As FASPE fellows this summer, Jennifer Gilbert ’18 and Ruirui Kuang ’18 will join an elite cadre of business students and young professionals studying the role German business executives and enterprises played in Nazi Germany.
Two Yale School of Management students are among a select group of students and young professionals who will spend two weeks this summer in a unique program studying issues of professional ethics posed by the Holocaust.
Jennifer Gilbert ’18, a joint degree student at Yale SOM and the Yale School of Public Health, and Ruirui Kuang ’18 will take part in Fellowships at Auschwitz for the Study of Professional Ethics (FASPE). Each year, the highly competitive program chooses 12 to 15 business fellows to spend two weeks in Berlin and Poland, where they visit key historical sites and participate in daily seminars led by specialized faculty.
Run under the auspices of the Museum of Jewish Heritage in New York, FASPE examines the role that professionals in business, journalism, law, medicine, and the clergy played in Nazi Germany and how breakdowns in the moral codes of these professions can have devastating consequences.

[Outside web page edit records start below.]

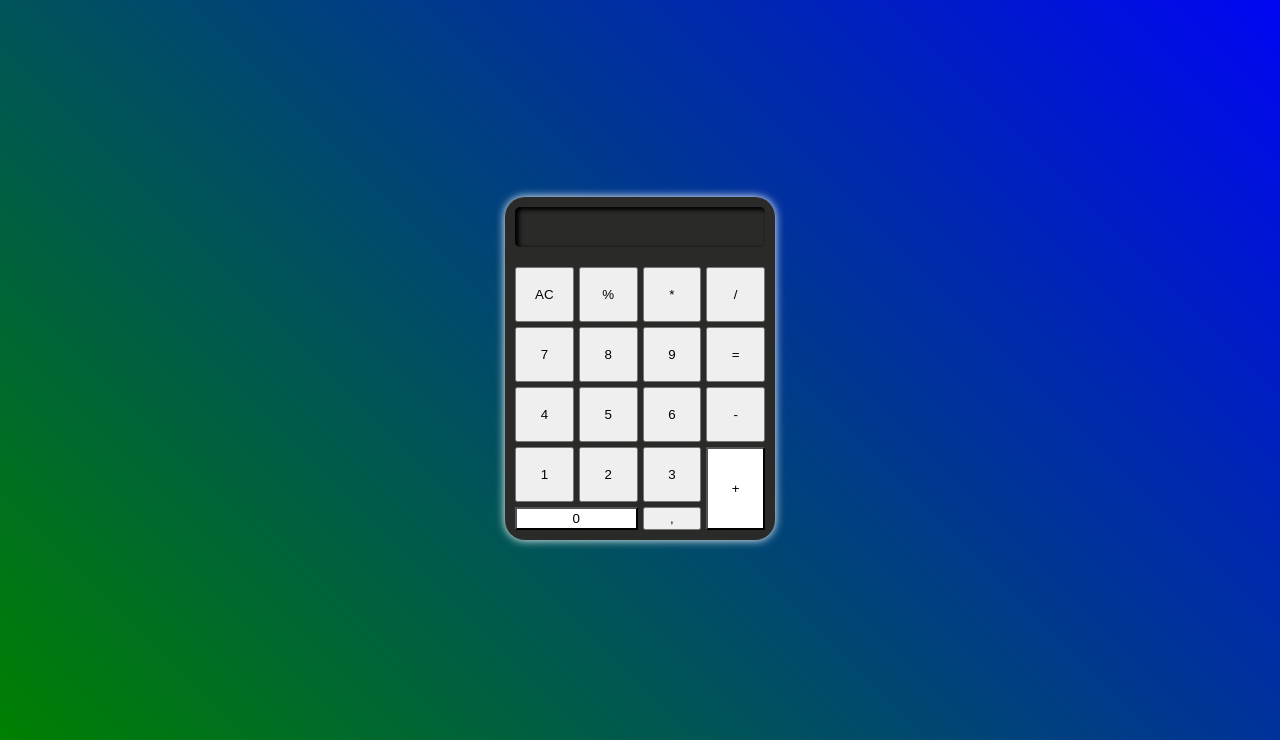
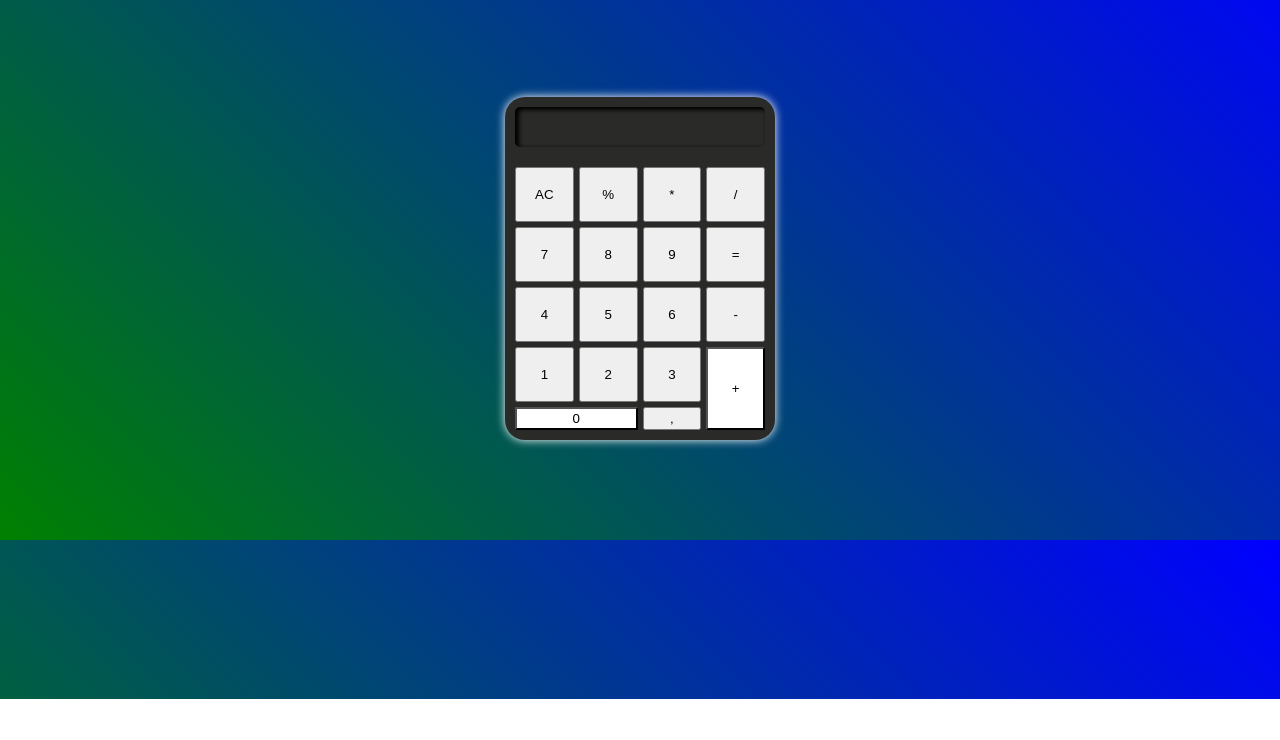
Before and after one commit to AndersonGL/Calculadora, a plain HTML site: page index.html in a window 1280 px wide. Shown: the part 101-841 px from the top of the page. After the commit the page ends 800 px from the top, so only its background shows below. Drawn offline with Linux system fonts and the light colour scheme.

Commit message:
Atualizar o style.css

```diff
--- a/style.css
+++ b/style.css
@@ -20,7 +20,7 @@ h1, p{
     padding: 10px;
     border-radius: 20px;
     box-shadow: 0 0 10px #fff ;
-    margin: 200px auto;
+    margin: 100px auto;
 
     display: grid;
     grid-template-columns: repeat(4, 1fr);
```
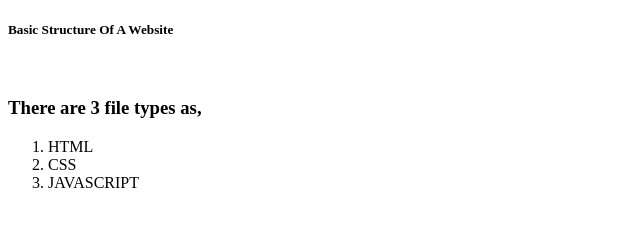
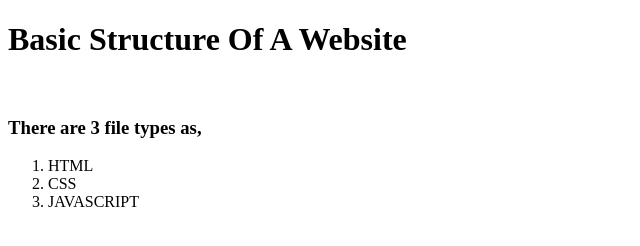
Before and after one commit to rs-svg/demo_repository, a plain HTML site: page index.html in a window 1280 px wide. Shown: the whole page, without its empty margins (0-640 px from the left). Drawn offline with Linux system fonts and the light colour scheme.

Commit message:
Update index.html

```diff
--- a/index.html
+++ b/index.html
@@ -4,7 +4,7 @@
     <title>Demo Website</title>
 </head>
 <body>
-    <h5>Basic Structure Of A Website</h5>
+    <h1>Basic Structure Of A Website</h1>
     <br>
     <h3>There are 3 file types as,</h3>
     <ol>
```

FASPE offers fellowships across these five disciplines.
Business fellows study the role that German business executives and their enterprises played in Nazi Germany and elsewhere from 1933 to 1945, and consider how to apply lessons from the Holocaust to current ethical challenges in their own professions.
Kuang said that she was thrilled to be named a fellow. “I came to business school to learn how to best achieve social change through the private sector,” she said. “In FASPE, I will gain a community of like-minded people who really care about being ethical leaders. While I learned about the Holocaust from books, I know that seeing, hearing, and touching the living memories will help me address the tough questions about the purpose of business today.”
Gilbert also sees the program as an opportunity to learn how to respond to today’s challenges. “Rather than just learning ethical frameworks, the program encourages you to practice ways to speak up when you sense something is wrong,” she said. “I look forward to learning strategies on how to not only identify an ethical course of action, but also how to act on it.”
The FASPE Business Program will run from May 20 to June 1.